*** Data supplied ***

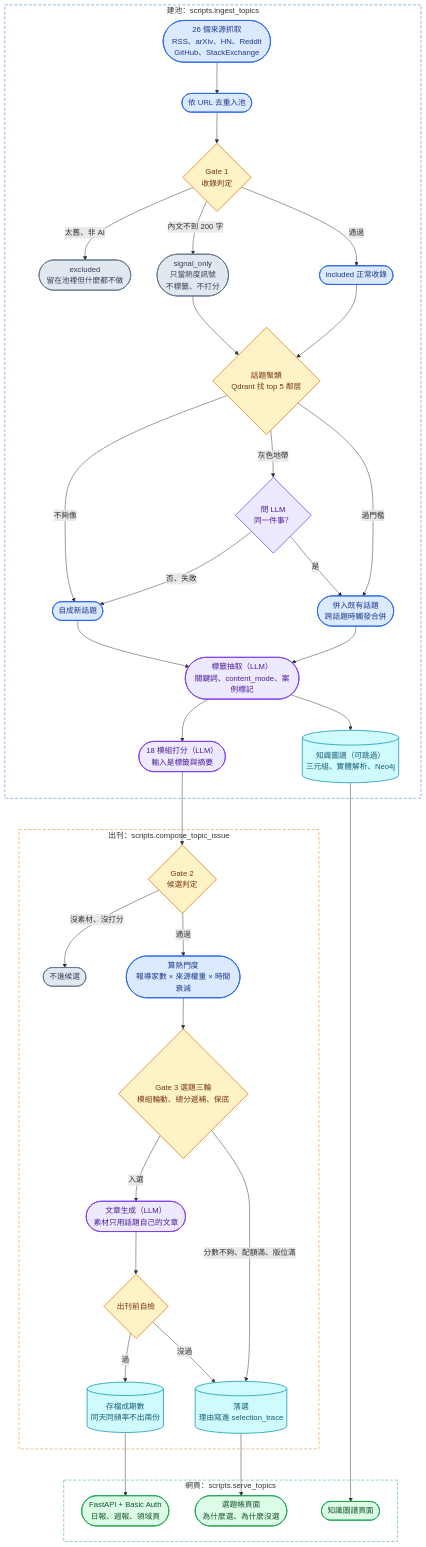
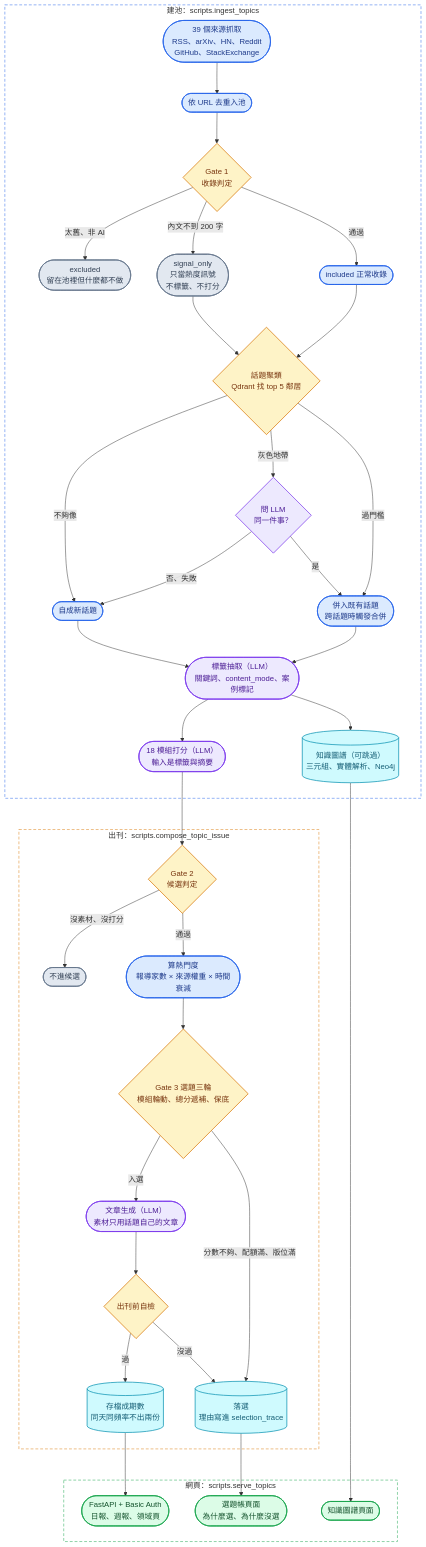
Before and after one commit to cheryllyeung/delta-ai-newsletter: the diagram in README.md, drawn with Mermaid. The commit also changed other lines of this file, not shown here.

````diff
--- a/README.md
+++ b/README.md
@@ -18,63 +19,63 @@
 ```mermaid
 %%{init: {"flowchart": {"nodeSpacing": 55, "rankSpacing": 65}}}%%
 flowchart TD
     subgraph ingest["　建池：scripts.ingest_topics　"]
-        SRC(["26 個來源抓取<br/>RSS、arXiv、HN、Reddit<br/>GitHub、StackExchange"])
+        SRC(["39 個來源抓取<br/>RSS、arXiv、HN、Reddit<br/>GitHub、StackExchange"])
         SRC --> DEDUP(["依 URL 去重入池"])
         DEDUP --> G1{"Gate 1<br/>收錄判定"}
         G1 -->|"太舊、非 AI"| EXC(["excluded<br/>留在池裡但什麼都不做"])
         G1 -->|"內文不到 200 字"| SIG(["signal_only<br/>只當熱度訊號<br/>不標籤、不打分"])
         G1 -->|"通過"| INC(["included 正常收錄"])
 
         INC --> CL{"話題聚類<br/>Qdrant 找 top 5 鄰居"}
         SIG --> CL
         CL -->|"過門檻"| MERGE(["併入既有話題<br/>跨話題時觸發合併"])
         CL -->|"灰色地帶"| LLMCHK{"問 LLM<br/>同一件事？"}
         LLMCHK -->|"是"| MERGE
         LLMCHK -->|"否、失敗"| NEW(["自成新話題"])
         CL -->|"不夠像"| NEW
 
         MERGE --> TAG(["標籤抽取（LLM）<br/>關鍵詞、content_mode、案例標記"])
         NEW --> TAG
         TAG --> KG[("知識圖譜（可跳過）<br/>三元組、實體解析、Neo4j")]
         TAG --> SCORE(["18 模組打分（LLM）<br/>輸入是標籤與摘要"])
     end
 
     subgraph compose["　出刊：scripts.compose_topic_issue　"]
         SCORE --> G2{"Gate 2<br/>候選判定"}
         G2 -->|"沒素材、沒打分"| DROP(["不進候選"])
         G2 -->|"通過"| HOT(["算熱門度<br/>報導家數 × 來源權重 × 時間衰減"])
         HOT --> SEL{"Gate 3 選題三輪<br/>模組輪動、總分遞補、保底"}
         SEL -->|"入選"| GEN(["文章生成（LLM）<br/>素材只用話題自己的文章"])
         SEL -->|"分數不夠、配額滿、版位滿"| TRACE[("落選<br/>理由寫進 selection_trace")]
 
         GEN --> CHK{"出刊前自檢"}
         CHK -->|"沒過"| TRACE
         CHK -->|"過"| ISSUE[("存檔成期數<br/>同天同頻率不出兩份")]
     end
 
     subgraph serve["　網頁：scripts.serve_topics　"]
         ISSUE --> WEB(["FastAPI + Basic Auth<br/>日報、週報、領域頁"])
         TRACE --> WEB2(["選題帳頁面<br/>為什麼選、為什麼沒選"])
         KG --> WEB3(["知識圖譜頁面"])
     end
 
     %% 節點角色配色：判斷點橘、LLM 步驟紫、資料落點藍、淘汰灰、產出綠
     classDef step fill:#dbeafe,stroke:#2563eb,stroke-width:1.5px,color:#1e3a8a
     classDef gate fill:#fef3c7,stroke:#d97706,stroke-width:1.5px,color:#78350f
     classDef llm fill:#ede9fe,stroke:#7c3aed,stroke-width:1.5px,color:#4c1d95
     classDef out fill:#dcfce7,stroke:#16a34a,stroke-width:1.5px,color:#14532d
     classDef drop fill:#e2e8f0,stroke:#64748b,stroke-width:1.5px,color:#334155
     classDef store fill:#cffafe,stroke:#0891b2,stroke-width:1.5px,color:#155e75
 
     class SRC,DEDUP,INC,MERGE,NEW,HOT step
     class G1,CL,G2,SEL,CHK gate
     class LLMCHK,TAG,SCORE,GEN llm
     class EXC,SIG,DROP drop
     class KG,TRACE,ISSUE store
     class WEB,WEB2,WEB3 out
 
     style ingest fill:none,stroke:#2563eb,stroke-width:1px,stroke-dasharray:6 4
     style compose fill:none,stroke:#d97706,stroke-width:1px,stroke-dasharray:6 4
     style serve fill:none,stroke:#16a34a,stroke-width:1px,stroke-dasharray:6 4
 ```
````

*** End of Data supplied ***

## Problem
Repeat all of the entries above word for word and omit the pictures.

## Answer
Before and after one commit to cheryllyeung/delta-ai-newsletter: the diagram in README.md, drawn with Mermaid. The commit also changed other lines of this file, not shown here.

````diff
--- a/README.md
+++ b/README.md
@@ -18,63 +19,63 @@
 ```mermaid
 %%{init: {"flowchart": {"nodeSpacing": 55, "rankSpacing": 65}}}%%
 flowchart TD
     subgraph ingest["　建池：scripts.ingest_topics　"]
-        SRC(["26 個來源抓取<br/>RSS、arXiv、HN、Reddit<br/>GitHub、StackExchange"])
+        SRC(["39 個來源抓取<br/>RSS、arXiv、HN、Reddit<br/>GitHub、StackExchange"])
         SRC --> DEDUP(["依 URL 去重入池"])
         DEDUP --> G1{"Gate 1<br/>收錄判定"}
         G1 -->|"太舊、非 AI"| EXC(["excluded<br/>留在池裡但什麼都不做"])
         G1 -->|"內文不到 200 字"| SIG(["signal_only<br/>只當熱度訊號<br/>不標籤、不打分"])
         G1 -->|"通過"| INC(["included 正常收錄"])
 
         INC --> CL{"話題聚類<br/>Qdrant 找 top 5 鄰居"}
         SIG --> CL
         CL -->|"過門檻"| MERGE(["併入既有話題<br/>跨話題時觸發合併"])
         CL -->|"灰色地帶"| LLMCHK{"問 LLM<br/>同一件事？"}
         LLMCHK -->|"是"| MERGE
         LLMCHK -->|"否、失敗"| NEW(["自成新話題"])
         CL -->|"不夠像"| NEW
 
         MERGE --> TAG(["標籤抽取（LLM）<br/>關鍵詞、content_mode、案例標記"])
         NEW --> TAG
         TAG --> KG[("知識圖譜（可跳過）<br/>三元組、實體解析、Neo4j")]
         TAG --> SCORE(["18 模組打分（LLM）<br/>輸入是標籤與摘要"])
     end
 
     subgraph compose["　出刊：scripts.compose_topic_issue　"]
         SCORE --> G2{"Gate 2<br/>候選判定"}
         G2 -->|"沒素材、沒打分"| DROP(["不進候選"])
         G2 -->|"通過"| HOT(["算熱門度<br/>報導家數 × 來源權重 × 時間衰減"])
         HOT --> SEL{"Gate 3 選題三輪<br/>模組輪動、總分遞補、保底"}
         SEL -->|"入選"| GEN(["文章生成（LLM）<br/>素材只用話題自己的文章"])
         SEL -->|"分數不夠、配額滿、版位滿"| TRACE[("落選<br/>理由寫進 selection_trace")]
 
         GEN --> CHK{"出刊前自檢"}
         CHK -->|"沒過"| TRACE
         CHK -->|"過"| ISSUE[("存檔成期數<br/>同天同頻率不出兩份")]
     end
 
     subgraph serve["　網頁：scripts.serve_topics　"]
         ISSUE --> WEB(["FastAPI + Basic Auth<br/>日報、週報、領域頁"])
         TRACE --> WEB2(["選題帳頁面<br/>為什麼選、為什麼沒選"])
         KG --> WEB3(["知識圖譜頁面"])
     end
 
     %% 節點角色配色：判斷點橘、LLM 步驟紫、資料落點藍、淘汰灰、產出綠
     classDef step fill:#dbeafe,stroke:#2563eb,stroke-width:1.5px,color:#1e3a8a
     classDef gate fill:#fef3c7,stroke:#d97706,stroke-width:1.5px,color:#78350f
     classDef llm fill:#ede9fe,stroke:#7c3aed,stroke-width:1.5px,color:#4c1d95
     classDef out fill:#dcfce7,stroke:#16a34a,stroke-width:1.5px,color:#14532d
     classDef drop fill:#e2e8f0,stroke:#64748b,stroke-width:1.5px,color:#334155
     classDef store fill:#cffafe,stroke:#0891b2,stroke-width:1.5px,color:#155e75
 
     class SRC,DEDUP,INC,MERGE,NEW,HOT step
     class G1,CL,G2,SEL,CHK gate
     class LLMCHK,TAG,SCORE,GEN llm
     class EXC,SIG,DROP drop
     class KG,TRACE,ISSUE store
     class WEB,WEB2,WEB3 out
 
     style ingest fill:none,stroke:#2563eb,stroke-width:1px,stroke-dasharray:6 4
     style compose fill:none,stroke:#d97706,stroke-width:1px,stroke-dasharray:6 4
     style serve fill:none,stroke:#16a34a,stroke-width:1px,stroke-dasharray:6 4
 ```
````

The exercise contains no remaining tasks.